• Data for this task:
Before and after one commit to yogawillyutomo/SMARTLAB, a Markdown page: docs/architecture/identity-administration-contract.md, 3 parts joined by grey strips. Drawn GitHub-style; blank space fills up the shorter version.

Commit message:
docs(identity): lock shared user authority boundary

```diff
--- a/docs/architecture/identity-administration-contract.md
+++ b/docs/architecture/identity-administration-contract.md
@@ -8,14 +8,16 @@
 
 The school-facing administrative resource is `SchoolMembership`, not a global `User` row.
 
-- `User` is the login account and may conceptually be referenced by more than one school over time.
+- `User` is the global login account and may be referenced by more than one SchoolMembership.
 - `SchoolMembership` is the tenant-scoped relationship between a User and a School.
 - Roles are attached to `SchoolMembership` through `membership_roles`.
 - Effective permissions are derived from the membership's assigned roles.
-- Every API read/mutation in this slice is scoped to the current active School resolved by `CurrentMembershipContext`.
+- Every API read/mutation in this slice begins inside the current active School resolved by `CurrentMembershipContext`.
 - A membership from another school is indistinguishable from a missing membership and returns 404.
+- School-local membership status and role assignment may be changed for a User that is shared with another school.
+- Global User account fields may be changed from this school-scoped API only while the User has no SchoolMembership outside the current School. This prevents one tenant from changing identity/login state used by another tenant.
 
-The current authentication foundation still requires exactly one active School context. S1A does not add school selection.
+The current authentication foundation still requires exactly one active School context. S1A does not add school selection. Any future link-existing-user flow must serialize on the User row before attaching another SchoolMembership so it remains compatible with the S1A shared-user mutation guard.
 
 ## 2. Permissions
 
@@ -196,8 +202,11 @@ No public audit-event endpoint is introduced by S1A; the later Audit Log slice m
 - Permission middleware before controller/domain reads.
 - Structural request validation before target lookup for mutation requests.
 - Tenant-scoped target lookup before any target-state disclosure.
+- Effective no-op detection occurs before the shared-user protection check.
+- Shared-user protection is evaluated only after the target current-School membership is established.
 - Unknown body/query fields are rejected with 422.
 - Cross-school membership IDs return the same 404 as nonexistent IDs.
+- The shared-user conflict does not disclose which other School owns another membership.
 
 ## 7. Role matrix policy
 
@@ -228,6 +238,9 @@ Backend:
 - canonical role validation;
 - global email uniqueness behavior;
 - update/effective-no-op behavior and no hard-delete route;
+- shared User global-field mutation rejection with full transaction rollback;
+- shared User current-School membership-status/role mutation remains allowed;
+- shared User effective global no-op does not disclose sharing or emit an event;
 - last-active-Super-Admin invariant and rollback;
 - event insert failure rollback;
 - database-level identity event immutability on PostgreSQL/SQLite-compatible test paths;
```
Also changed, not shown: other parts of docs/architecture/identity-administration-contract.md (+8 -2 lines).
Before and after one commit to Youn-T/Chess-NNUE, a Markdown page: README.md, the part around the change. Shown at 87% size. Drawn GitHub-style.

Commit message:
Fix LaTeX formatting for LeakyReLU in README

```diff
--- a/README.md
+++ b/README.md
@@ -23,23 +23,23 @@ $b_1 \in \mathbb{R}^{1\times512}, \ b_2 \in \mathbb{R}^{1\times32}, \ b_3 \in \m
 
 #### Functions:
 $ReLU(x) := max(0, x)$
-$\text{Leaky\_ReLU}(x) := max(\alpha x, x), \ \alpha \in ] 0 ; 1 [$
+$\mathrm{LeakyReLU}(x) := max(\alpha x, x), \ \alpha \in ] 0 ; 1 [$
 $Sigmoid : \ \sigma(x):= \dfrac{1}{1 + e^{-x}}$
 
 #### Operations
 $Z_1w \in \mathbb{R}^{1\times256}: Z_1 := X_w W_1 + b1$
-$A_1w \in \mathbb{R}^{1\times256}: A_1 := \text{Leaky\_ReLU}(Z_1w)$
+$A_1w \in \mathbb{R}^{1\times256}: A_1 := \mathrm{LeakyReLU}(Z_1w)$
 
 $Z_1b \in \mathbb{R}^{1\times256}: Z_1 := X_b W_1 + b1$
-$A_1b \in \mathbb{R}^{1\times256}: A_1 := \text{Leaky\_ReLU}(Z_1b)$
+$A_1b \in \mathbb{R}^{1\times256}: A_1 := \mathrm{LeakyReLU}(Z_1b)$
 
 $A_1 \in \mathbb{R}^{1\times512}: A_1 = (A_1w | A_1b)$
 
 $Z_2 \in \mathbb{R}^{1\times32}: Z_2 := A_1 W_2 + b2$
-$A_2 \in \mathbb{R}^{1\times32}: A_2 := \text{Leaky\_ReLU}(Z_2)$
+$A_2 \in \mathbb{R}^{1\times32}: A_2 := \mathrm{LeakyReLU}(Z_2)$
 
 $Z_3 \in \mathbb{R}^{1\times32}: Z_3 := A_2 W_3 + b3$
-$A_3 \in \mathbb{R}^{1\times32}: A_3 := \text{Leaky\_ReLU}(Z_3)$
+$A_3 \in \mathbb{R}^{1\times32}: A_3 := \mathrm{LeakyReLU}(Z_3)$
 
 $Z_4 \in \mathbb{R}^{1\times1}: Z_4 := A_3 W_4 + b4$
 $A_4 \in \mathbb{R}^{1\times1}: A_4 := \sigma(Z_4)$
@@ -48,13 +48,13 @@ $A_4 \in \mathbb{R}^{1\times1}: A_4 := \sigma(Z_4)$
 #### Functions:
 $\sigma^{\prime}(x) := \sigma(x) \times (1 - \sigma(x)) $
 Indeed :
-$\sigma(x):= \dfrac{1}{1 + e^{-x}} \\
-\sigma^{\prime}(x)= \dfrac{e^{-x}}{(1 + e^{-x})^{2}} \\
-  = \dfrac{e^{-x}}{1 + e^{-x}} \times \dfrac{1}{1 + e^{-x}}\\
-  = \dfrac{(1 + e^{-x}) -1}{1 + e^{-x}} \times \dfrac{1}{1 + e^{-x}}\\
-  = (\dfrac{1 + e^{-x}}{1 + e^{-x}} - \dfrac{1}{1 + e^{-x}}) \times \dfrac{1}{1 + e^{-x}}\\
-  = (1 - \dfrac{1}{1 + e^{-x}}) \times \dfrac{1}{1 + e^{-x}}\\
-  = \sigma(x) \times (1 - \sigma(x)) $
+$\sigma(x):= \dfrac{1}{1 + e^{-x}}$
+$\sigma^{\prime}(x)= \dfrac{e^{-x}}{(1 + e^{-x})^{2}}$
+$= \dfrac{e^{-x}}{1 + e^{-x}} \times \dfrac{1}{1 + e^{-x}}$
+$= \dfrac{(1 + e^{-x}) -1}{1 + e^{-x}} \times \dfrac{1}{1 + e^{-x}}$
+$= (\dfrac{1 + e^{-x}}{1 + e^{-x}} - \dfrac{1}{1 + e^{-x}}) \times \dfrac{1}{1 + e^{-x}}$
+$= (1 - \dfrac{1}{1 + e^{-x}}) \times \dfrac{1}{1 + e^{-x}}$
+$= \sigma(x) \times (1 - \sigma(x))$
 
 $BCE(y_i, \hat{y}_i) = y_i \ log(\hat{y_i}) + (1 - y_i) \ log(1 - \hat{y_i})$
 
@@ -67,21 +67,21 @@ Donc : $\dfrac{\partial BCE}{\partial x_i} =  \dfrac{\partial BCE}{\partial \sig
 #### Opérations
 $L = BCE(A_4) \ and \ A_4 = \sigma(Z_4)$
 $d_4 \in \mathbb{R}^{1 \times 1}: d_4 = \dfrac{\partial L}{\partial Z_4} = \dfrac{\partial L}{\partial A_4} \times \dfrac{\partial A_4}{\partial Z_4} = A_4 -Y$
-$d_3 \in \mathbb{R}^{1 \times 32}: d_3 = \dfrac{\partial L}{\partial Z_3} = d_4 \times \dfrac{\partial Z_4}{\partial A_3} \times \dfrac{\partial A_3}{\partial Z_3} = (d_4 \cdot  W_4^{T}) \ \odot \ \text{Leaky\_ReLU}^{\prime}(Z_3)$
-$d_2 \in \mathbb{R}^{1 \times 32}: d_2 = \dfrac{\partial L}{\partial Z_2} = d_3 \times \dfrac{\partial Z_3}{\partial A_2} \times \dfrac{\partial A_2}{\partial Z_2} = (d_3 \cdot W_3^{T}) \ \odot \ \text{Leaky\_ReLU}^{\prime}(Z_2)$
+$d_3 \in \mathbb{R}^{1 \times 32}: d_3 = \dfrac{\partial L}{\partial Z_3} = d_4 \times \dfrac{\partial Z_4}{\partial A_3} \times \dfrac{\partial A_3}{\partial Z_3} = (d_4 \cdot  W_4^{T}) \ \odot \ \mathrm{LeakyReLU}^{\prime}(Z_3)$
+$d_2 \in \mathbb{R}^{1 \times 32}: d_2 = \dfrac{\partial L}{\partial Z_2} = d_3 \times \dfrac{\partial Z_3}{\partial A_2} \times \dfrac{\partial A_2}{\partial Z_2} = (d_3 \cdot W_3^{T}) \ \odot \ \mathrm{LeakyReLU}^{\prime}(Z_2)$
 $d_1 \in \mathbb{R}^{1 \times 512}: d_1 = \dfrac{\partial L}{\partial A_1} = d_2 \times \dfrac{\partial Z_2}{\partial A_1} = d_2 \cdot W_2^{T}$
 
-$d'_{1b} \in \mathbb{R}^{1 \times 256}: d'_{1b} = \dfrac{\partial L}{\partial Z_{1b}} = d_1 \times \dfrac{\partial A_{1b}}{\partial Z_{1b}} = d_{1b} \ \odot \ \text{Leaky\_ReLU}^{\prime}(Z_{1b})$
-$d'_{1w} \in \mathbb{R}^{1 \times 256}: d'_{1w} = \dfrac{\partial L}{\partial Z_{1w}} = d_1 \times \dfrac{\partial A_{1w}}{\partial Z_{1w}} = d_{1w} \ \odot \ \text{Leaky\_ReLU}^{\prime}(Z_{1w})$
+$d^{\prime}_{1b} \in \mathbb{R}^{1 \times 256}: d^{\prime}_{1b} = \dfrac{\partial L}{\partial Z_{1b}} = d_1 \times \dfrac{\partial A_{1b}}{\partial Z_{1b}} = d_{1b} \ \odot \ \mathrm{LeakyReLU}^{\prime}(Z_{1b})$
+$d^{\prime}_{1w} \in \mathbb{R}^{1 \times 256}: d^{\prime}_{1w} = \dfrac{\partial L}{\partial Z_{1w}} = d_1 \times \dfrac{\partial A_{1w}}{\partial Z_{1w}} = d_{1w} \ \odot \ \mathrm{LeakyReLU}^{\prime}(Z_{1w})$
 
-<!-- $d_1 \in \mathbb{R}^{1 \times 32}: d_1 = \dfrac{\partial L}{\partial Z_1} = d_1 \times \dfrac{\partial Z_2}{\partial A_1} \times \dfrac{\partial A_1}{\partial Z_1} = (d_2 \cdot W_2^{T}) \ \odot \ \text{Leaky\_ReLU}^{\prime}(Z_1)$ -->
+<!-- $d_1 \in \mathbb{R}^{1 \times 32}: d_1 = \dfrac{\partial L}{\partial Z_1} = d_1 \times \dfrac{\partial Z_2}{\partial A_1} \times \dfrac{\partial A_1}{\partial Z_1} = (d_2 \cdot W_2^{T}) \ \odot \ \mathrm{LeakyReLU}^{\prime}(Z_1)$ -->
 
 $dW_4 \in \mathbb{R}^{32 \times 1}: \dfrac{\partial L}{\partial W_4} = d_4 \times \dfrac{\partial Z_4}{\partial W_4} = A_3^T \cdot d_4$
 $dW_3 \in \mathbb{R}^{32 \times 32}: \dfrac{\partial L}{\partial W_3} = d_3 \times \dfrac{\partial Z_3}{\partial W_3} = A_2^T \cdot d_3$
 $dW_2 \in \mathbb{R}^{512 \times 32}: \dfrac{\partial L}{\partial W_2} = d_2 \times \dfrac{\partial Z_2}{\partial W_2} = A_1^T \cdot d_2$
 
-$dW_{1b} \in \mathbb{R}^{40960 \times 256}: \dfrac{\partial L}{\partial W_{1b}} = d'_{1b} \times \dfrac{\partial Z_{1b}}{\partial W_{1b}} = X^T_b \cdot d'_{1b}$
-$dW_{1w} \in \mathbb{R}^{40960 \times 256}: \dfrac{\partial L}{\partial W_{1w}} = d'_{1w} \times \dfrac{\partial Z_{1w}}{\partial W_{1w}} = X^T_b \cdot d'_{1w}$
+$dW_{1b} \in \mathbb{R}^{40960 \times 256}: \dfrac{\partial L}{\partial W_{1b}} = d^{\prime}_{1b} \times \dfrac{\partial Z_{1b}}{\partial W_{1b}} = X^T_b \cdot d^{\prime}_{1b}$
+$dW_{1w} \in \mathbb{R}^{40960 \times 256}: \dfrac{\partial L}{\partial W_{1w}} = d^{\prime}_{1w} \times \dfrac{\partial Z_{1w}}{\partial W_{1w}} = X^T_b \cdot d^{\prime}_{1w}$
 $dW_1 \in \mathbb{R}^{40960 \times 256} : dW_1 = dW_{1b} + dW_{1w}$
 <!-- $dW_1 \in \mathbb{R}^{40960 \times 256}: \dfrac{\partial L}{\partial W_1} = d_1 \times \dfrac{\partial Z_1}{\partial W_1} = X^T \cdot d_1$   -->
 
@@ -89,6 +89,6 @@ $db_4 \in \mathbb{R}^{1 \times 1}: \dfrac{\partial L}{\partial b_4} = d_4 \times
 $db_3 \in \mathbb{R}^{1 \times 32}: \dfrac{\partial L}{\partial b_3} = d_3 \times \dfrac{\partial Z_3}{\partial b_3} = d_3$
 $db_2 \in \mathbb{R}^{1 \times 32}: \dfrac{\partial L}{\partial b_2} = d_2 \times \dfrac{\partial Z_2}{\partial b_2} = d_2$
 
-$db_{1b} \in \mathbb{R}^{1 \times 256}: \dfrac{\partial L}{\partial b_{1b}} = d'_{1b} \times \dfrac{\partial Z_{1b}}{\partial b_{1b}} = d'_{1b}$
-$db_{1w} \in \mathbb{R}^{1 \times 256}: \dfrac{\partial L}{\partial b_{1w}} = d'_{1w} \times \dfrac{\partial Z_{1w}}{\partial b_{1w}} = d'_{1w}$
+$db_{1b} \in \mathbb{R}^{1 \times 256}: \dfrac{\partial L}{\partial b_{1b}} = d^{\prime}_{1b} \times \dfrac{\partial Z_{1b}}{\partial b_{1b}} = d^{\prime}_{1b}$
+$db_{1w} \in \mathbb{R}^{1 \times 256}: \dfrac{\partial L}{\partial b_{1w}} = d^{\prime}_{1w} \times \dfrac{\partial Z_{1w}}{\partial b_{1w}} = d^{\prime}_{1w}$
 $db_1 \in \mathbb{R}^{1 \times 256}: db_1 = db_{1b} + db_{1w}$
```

• Exercise objective: Using the data above, count the lines where "mutation" appears. Reply with the number only.

• Response: 6